#### TASK ITEM
Extract, from the records beneath this instruction, each line that contains the word "cover".

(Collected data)
___

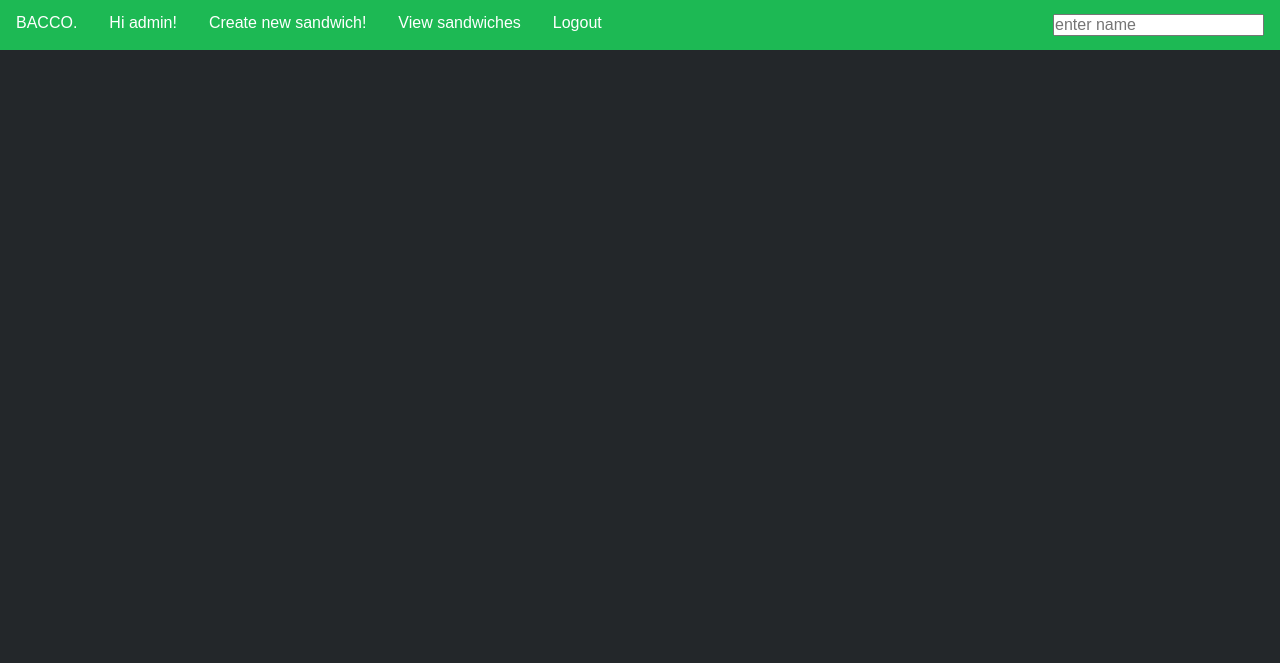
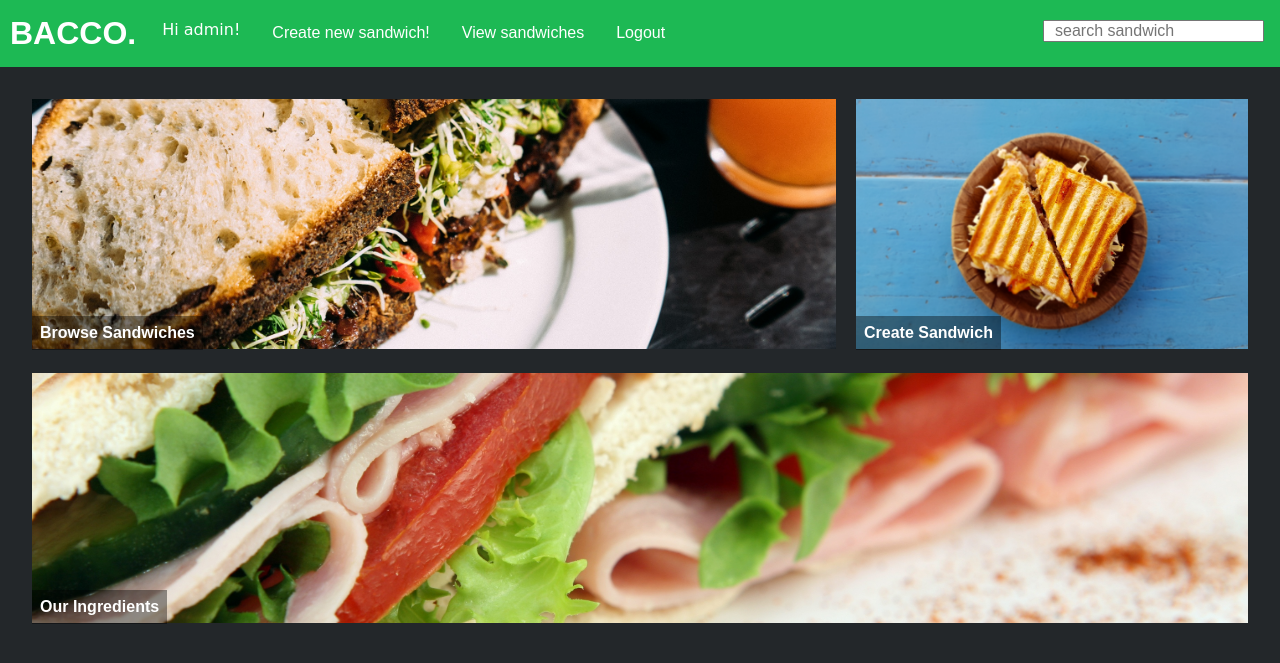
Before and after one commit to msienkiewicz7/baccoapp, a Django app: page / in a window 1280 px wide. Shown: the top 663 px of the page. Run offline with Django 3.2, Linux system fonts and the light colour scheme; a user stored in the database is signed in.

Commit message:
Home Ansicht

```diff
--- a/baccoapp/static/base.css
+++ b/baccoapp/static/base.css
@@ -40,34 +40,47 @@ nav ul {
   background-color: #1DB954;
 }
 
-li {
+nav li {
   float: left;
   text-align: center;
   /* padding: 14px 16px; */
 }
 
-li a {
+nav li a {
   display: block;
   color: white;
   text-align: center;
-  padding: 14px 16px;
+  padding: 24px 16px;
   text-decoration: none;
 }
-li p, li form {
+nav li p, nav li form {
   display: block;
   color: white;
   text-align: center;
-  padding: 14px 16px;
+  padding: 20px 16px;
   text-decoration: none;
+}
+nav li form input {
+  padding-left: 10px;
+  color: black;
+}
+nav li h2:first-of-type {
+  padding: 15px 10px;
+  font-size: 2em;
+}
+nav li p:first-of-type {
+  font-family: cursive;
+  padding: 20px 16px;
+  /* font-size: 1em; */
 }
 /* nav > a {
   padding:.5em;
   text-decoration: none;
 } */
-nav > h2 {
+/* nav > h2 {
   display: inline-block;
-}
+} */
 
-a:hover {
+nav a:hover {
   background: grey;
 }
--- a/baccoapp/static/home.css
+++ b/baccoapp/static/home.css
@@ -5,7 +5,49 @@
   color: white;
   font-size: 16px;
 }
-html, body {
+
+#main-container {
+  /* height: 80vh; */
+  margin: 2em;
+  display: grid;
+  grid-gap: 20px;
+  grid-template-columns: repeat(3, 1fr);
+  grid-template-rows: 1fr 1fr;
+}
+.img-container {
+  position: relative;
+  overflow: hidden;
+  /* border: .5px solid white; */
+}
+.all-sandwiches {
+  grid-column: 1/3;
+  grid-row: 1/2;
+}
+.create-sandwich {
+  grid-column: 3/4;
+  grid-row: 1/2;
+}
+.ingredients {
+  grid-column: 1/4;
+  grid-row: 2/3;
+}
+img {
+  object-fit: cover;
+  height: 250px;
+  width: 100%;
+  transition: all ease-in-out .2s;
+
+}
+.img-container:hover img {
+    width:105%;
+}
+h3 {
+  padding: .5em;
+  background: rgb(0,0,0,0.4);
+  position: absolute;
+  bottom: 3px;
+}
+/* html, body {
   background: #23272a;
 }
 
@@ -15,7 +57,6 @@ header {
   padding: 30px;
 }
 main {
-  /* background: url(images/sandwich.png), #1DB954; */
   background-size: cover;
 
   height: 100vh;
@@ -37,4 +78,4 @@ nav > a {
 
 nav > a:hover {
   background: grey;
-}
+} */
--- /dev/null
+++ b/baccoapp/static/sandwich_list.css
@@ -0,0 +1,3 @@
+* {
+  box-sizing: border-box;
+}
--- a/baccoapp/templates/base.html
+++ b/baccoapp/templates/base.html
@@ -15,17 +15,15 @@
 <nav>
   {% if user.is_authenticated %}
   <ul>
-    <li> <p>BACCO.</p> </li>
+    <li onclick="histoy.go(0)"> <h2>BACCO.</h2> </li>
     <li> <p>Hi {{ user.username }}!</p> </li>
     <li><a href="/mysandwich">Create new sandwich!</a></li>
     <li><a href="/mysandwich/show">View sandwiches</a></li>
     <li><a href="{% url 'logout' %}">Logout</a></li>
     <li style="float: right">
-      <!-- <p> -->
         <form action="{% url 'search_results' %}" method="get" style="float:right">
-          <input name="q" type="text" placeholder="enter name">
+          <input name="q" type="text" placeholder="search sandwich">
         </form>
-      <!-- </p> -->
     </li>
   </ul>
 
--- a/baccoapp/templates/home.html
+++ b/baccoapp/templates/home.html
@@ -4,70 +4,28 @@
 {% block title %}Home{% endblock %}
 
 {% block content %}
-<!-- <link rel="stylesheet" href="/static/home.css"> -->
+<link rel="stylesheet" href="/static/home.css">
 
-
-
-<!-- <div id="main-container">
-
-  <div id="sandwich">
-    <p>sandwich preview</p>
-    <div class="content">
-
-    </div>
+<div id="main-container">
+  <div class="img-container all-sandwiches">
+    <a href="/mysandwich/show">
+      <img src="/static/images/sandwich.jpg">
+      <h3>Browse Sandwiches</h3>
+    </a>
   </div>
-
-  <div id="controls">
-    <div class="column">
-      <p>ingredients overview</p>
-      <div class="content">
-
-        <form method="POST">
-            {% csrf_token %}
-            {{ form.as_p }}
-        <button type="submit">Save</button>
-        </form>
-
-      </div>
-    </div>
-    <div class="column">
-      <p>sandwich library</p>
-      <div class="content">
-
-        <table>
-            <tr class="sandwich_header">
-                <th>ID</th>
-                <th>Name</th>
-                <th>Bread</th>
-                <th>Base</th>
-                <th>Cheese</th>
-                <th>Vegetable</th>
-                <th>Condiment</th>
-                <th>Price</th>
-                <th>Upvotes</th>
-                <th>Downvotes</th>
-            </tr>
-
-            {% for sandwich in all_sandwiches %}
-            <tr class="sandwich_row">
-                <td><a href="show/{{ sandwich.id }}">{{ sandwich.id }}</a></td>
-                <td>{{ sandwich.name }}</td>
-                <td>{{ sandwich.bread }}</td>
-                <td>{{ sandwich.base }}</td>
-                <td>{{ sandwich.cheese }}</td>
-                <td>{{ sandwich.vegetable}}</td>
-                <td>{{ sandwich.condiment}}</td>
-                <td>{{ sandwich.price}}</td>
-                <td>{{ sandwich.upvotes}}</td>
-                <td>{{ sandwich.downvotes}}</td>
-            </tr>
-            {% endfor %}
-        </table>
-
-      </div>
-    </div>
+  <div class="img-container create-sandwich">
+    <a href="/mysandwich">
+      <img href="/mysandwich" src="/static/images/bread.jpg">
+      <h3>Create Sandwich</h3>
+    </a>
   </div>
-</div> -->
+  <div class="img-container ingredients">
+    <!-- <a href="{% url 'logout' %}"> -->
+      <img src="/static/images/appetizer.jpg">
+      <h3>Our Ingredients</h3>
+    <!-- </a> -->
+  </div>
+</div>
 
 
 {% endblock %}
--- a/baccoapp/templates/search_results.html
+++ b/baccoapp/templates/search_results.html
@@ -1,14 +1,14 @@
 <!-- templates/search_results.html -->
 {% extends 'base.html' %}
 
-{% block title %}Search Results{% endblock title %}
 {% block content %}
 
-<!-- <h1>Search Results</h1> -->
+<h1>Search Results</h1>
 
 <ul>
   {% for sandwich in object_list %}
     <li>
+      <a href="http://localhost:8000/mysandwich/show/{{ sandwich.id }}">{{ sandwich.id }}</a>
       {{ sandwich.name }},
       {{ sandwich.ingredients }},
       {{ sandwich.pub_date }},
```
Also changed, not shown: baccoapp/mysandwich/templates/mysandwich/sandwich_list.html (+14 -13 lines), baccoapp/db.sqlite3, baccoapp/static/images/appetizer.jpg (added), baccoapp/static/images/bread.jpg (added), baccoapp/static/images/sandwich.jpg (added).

___

#### RESPONSE AREA
+  object-fit: cover;
   background-size: cover;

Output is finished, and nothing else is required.